The thing is whenever I go to the bucket and look in I often find some creature that has fallen in the water and hasn’t found a way out yet. So I take care of that first, put a finger under the creature and bring it to the top of a branch and let it off to dry out on the Frangipani tip. Where it sits and grooms itself, wanders about, tastes the water, and sometimes falls back in the bucket below – that’s livin.

The other thing is most of what I find are bees, tiny bees that I have seen nowhere else but in the water bucket. Isn’t that an odd thing? They are less than 1cm long, 10mm, barely visible except for something to see them against.  If it wasn’t for all that preceded it I would not know of these particular bees, the ones from the yellow water bucket.

How one thing always leads to another, everything has consequences. Some can be predicted, and some only generally so. But the wonder is in the not knowing. You can try and work it all out but what a mental waste, just wait and see.

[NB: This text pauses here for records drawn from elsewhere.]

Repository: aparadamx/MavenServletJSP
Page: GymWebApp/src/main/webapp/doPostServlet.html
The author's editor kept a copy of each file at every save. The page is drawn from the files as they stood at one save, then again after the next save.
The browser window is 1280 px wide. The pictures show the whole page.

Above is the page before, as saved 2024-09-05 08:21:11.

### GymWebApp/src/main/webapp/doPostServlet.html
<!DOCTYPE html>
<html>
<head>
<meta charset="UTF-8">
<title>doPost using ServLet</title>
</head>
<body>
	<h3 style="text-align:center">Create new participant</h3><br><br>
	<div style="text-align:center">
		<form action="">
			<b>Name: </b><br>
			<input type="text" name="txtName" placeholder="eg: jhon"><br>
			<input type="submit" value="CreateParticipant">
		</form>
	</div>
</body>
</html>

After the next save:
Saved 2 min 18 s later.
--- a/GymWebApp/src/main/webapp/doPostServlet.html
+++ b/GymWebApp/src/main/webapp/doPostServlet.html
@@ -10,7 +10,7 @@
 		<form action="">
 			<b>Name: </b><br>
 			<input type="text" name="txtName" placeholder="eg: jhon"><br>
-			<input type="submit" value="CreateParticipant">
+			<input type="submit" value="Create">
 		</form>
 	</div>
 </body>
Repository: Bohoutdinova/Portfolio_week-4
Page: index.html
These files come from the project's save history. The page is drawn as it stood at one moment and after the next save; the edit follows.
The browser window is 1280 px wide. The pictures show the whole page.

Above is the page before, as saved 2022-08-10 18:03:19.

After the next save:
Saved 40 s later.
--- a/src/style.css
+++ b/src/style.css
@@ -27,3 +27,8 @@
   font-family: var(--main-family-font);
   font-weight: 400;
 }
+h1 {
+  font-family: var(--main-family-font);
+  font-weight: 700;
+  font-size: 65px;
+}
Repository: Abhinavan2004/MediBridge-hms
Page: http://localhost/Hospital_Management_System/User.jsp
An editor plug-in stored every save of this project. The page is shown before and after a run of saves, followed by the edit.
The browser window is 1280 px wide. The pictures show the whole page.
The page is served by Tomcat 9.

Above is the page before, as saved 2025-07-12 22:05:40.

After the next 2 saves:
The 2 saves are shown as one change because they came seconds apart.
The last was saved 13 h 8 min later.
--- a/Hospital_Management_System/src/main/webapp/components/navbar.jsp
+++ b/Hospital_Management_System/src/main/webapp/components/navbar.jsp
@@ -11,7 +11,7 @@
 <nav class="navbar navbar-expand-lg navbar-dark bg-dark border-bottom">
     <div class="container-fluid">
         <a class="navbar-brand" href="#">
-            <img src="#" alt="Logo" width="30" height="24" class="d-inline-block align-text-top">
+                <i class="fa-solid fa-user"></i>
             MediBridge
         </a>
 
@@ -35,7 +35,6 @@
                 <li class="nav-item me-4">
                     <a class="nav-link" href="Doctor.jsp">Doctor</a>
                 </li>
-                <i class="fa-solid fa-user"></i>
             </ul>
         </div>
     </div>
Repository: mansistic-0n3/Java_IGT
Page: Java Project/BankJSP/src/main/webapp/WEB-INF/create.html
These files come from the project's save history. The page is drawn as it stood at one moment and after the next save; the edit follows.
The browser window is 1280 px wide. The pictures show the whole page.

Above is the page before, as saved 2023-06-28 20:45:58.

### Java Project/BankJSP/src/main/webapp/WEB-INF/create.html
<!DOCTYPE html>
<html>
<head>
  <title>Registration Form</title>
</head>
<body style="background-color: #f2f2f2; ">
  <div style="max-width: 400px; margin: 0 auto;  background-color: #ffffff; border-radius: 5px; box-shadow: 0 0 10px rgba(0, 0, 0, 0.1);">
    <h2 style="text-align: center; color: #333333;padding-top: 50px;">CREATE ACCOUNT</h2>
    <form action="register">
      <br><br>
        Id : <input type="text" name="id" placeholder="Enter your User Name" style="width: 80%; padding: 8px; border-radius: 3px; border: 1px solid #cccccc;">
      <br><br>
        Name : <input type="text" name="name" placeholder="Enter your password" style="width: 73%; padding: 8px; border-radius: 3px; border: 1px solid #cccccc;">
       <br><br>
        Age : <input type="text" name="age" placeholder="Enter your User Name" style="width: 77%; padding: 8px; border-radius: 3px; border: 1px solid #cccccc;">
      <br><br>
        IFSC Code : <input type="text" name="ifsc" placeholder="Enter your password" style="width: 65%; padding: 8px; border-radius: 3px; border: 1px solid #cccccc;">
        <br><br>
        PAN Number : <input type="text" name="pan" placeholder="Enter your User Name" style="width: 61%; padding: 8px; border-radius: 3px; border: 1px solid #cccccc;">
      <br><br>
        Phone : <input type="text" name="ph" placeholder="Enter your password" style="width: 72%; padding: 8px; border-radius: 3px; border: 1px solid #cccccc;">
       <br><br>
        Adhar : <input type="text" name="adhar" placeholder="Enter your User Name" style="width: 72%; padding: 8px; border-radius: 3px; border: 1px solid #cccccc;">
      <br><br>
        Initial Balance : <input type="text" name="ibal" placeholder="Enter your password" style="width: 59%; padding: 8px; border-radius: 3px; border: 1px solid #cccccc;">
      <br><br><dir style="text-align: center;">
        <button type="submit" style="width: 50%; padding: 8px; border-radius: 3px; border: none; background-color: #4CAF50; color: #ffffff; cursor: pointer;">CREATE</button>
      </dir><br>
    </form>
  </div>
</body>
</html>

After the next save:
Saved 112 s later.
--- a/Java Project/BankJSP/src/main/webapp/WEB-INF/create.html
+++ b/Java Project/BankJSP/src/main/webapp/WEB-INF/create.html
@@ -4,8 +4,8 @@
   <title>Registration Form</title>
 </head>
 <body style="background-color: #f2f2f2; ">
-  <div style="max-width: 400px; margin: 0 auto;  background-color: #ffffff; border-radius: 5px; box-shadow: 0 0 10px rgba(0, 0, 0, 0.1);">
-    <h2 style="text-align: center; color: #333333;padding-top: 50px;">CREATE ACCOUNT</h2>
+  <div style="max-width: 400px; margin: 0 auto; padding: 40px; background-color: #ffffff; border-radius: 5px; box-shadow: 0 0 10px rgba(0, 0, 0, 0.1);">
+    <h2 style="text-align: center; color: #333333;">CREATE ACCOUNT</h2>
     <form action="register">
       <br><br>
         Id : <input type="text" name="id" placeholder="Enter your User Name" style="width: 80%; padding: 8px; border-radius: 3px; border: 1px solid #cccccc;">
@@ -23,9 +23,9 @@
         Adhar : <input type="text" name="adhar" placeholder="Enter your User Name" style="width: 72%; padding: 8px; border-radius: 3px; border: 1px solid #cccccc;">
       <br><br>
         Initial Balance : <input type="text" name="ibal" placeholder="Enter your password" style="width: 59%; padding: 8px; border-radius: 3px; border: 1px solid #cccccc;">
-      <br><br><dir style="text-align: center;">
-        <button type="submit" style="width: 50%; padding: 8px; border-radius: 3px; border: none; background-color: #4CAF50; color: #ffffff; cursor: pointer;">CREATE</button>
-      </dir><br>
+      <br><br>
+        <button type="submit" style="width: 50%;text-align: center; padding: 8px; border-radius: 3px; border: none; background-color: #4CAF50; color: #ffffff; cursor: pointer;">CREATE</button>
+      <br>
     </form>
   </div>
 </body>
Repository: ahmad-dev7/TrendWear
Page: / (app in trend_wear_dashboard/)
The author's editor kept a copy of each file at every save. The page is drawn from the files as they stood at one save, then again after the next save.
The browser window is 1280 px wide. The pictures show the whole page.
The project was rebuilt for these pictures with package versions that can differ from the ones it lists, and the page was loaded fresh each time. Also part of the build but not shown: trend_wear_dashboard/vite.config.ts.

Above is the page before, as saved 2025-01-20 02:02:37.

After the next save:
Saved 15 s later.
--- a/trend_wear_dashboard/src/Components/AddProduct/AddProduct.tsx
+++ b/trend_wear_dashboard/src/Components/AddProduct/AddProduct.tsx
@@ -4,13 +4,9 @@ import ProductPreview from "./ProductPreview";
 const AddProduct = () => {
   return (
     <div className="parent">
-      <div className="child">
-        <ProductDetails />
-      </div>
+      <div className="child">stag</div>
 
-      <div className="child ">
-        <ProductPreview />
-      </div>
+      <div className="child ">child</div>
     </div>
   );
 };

You never know what nature is going to show up or where. But one thing’s for sure; you’ll see more of it if you are out in it.

Whatever ‘it’ is. Sense, nature, getting the hands dirty, seeing, smelling, doing whatever.

It’s a pleasure.

Mark Berkery ……. Click any picture and click again to enlarge


Perfectly Queen … of the Bees

It was a few weeks ago now that she showed up on the morning rounds of my little nature. There were still some of the little people/creatures to be found in the fields and woods as the winter, such as it is here, hadn’t yet taken a firm hold. Grass was still growing and leaves hadn’t fallen, not much of either. An in-between time you could say, not yet too cold for long enough to drive everything to death or shelter.

The field of long grasses was beginning to dry out with few of nature’s flowers, man’s weeds, still blooming here and there. Little yellow and red striped bells of beauty to me, shining here and there at the tops of the now yellowing threads of the earth’s summer blanket. Calling out to the remaining little people, come to me, here I am, just for you my love. Drink deep and live a little longer in my cold Elysian field.

And there, down the tracks of the season’s comings and goings, I saw a sign of wonder and mystery. A solitary queen, of queens, sitting in the shadows of the morning sun. Drinking the shine as it rose on the dew, warming to a new day to which there were now so few. My little queen, ‘tis you.

So I went to her, and with a passion new, tended her rising ‘til she had awoken true. From this way and that I saw she was fine and I, labouring in the rising sun, a little heady on just the scent of her wine. My, my, what a lovely so new. The form and the colours a blessing of Thine.

Then, inevitably she woke and I stood back to hear what she spoke. A tinkling sound to the ear of the round, a way of the listening, and the speaking, not often found. And what was it she said that touched me so, was it something you hear now that I can no longer know, or keep.

It’s that same sound, of the blackness, the silence so deep!

Mark Berkery ……. Click any picture and click again to enlarge